___ DATA SHOWN

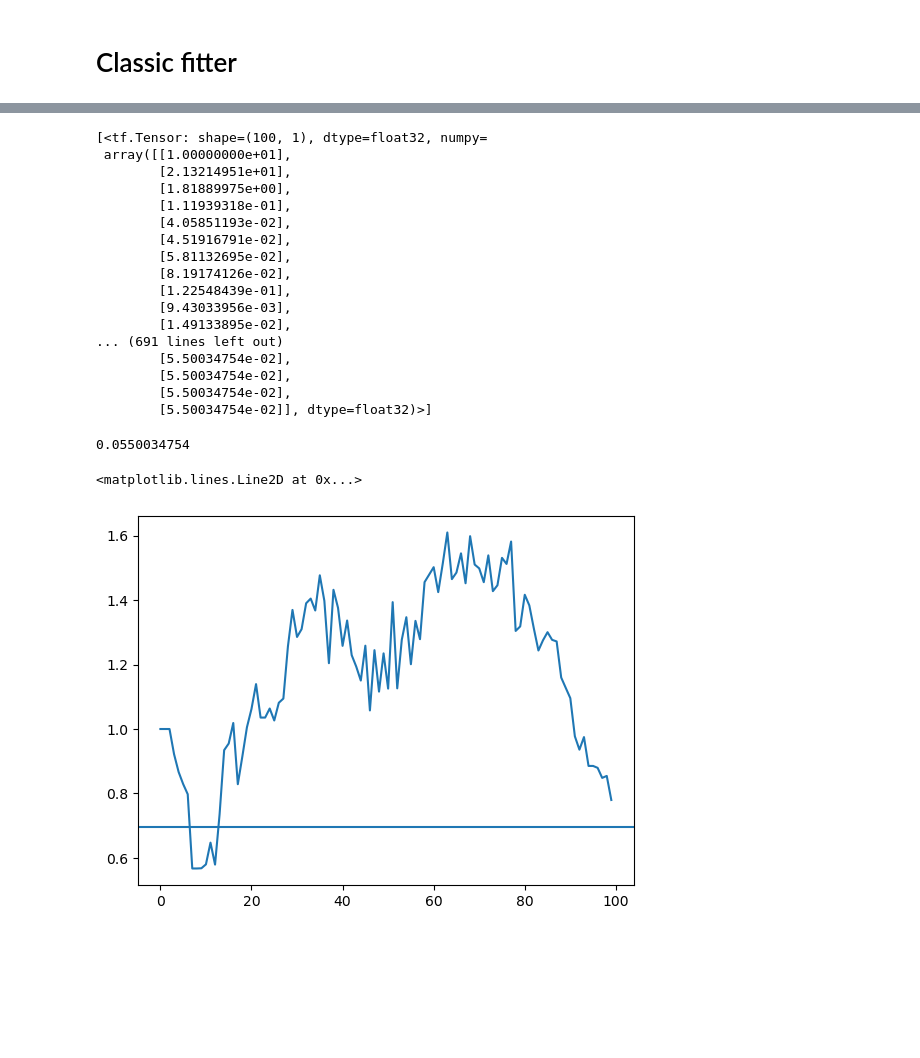
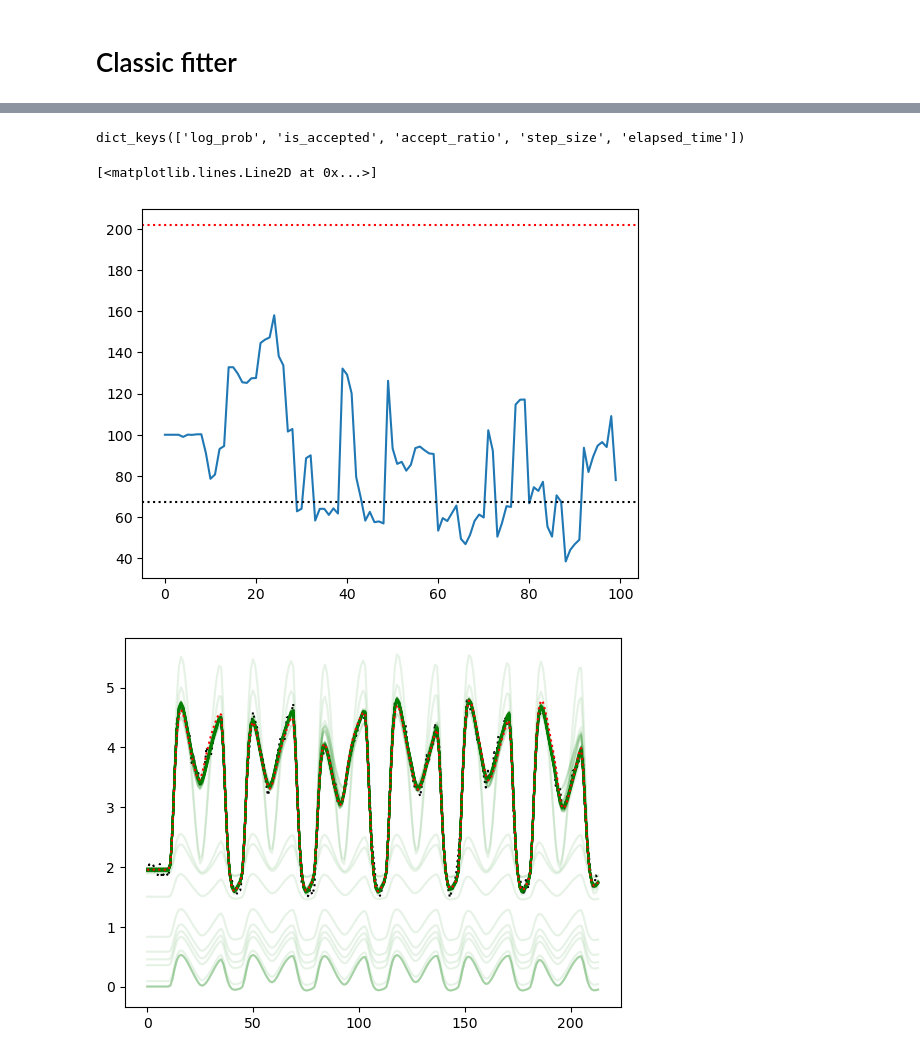
Before and after one commit to mdaghlian/braincoder_bprf, a Jupyter notebook: notebooks/CSENF_mcmc_UNIFORM.ipynb, the cells around one changed output, grey strips where cells are left out. Cells and saved outputs as stored; diff of their text form; code cells hidden in the pictures; blank space fills up the shorter version.

```diff
--- a/notebooks/CSENF_mcmc_UNIFORM.ipynb
+++ b/notebooks/CSENF_mcmc_UNIFORM.ipynb
@@ -154,16 +175,20 @@ bfitter = BPRF(model, data)
 # bfitter.add_priors_from_bounds(
 #     bounds,
 # )
-
-bfitter.add_bijector(
-    'width_r', bijector_type='softplus',
+bfitter.add_bijector_from_bounds(
+    bounds
 )
-bfitter.prep_for_fitting()
+# for p in bfitter.model_labels:
+#     if p == 'baseline':
+#         continue
+#     bfitter.add_bijector(
+#         p, bijector_type='softplus',
+#     )
 
 
 init_pars = {
     'width_r' : np.ones(n_vx) * 1,
-    'SFp' : np.ones(n_vx) * 1,
+    'SFp' : np.ones(n_vx) * 2,
     'CSp' : np.ones(n_vx) * 100,
     'width_l' : np.ones(n_vx) * 0.68,
     'crf_exp' : np.ones(n_vx) * 1,
@@ -172,13 +197,17 @@ init_pars = {
 }
 init_pars = pd.DataFrame(init_pars)
 
-bfitter.fit(
-    idx = 0,
+bfitter.fit_mcmc(
+    idx=[0],
     init_pars=init_pars,
+    # fixed_pars={'width_l':0.68},
     num_steps=50,
     # burnin=50,
-    # unrolled_leapfrog_steps=10,
+    unrolled_leapfrog_steps=1,
     step_size=10,
-    max_tree_depth=2,
+    max_tree_depth=10,
+    # target_accept_prob=0.85,
+    sampler_fn='NUTS'
 )
+print(bfitter.mcmc_stats['elapsed_time'])
 # %% [output]
@@ -197,35 +229,24 @@ Calling "sample_hmc" from braincoder.utils.mcmc
 # %%
-bfitter.mcmc_stats[0].keys()
-bfitter.mcmc_stats[0]['step_size']
+bfitter.mcmc_stats.keys()
+# bfitter.mcmc_stats['leapfrogs_taken']
 # %% [output]
-[<tf.Tensor: shape=(100, 1), dtype=float32, numpy=
- array([[1.00000000e+01],
-        [2.13214951e+01],
-        [1.81889975e+00],
-        [1.11939318e-01],
-        [4.05851193e-02],
-        [4.51916791e-02],
-        [5.81132695e-02],
-        [8.19174126e-02],
-        [1.22548439e-01],
-        [9.43033956e-03],
-        [1.49133895e-02],
-... (691 lines left out)
-        [5.50034754e-02],
-        [5.50034754e-02],
-        [5.50034754e-02],
-        [5.50034754e-02]], dtype=float32)>]
+dict_keys(['log_prob', 'is_accepted', 'accept_ratio', 'step_size', 'elapsed_time'])
-# %%
-5.50034754e-02
-# %% [output]
-0.0550034754
 # %%
 idx = 0
-p = 'SFp'
+p = 'CSp'
 plt.plot(
     bfitter.mcmc_sampler[idx][p]
 )
-plt.axhline(parameters[p][idx])
+plt.axhline(parameters[p][idx], linestyle=':', color='k')
+plt.axhline(refined_pars[p][idx] , linestyle=':', color='r')
+
+plt.figure()
+plt.plot(data.iloc[:,idx], ':k')
+preds = bfitter.get_predictions(parameters=bfitter.mcmc_sampler[idx])
+plt.plot(preds, alpha=0.1, color='g')
+cpreds = model.predict(parameters=refined_pars)
+plt.plot(cpreds.iloc[:,idx], ':r')
 # %% [output]
-<matplotlib.lines.Line2D at 0x...>
+[<matplotlib.lines.Line2D at 0x...>]
-[figure, old version]
+[figure, new version]
+[figure, added]
```
Also changed, not shown: parts of 11 cells of this notebook, 2 other files.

______

Nothing but a number is expected here: how many lines above include the string "color".

PROBLEM SOLUTION: 3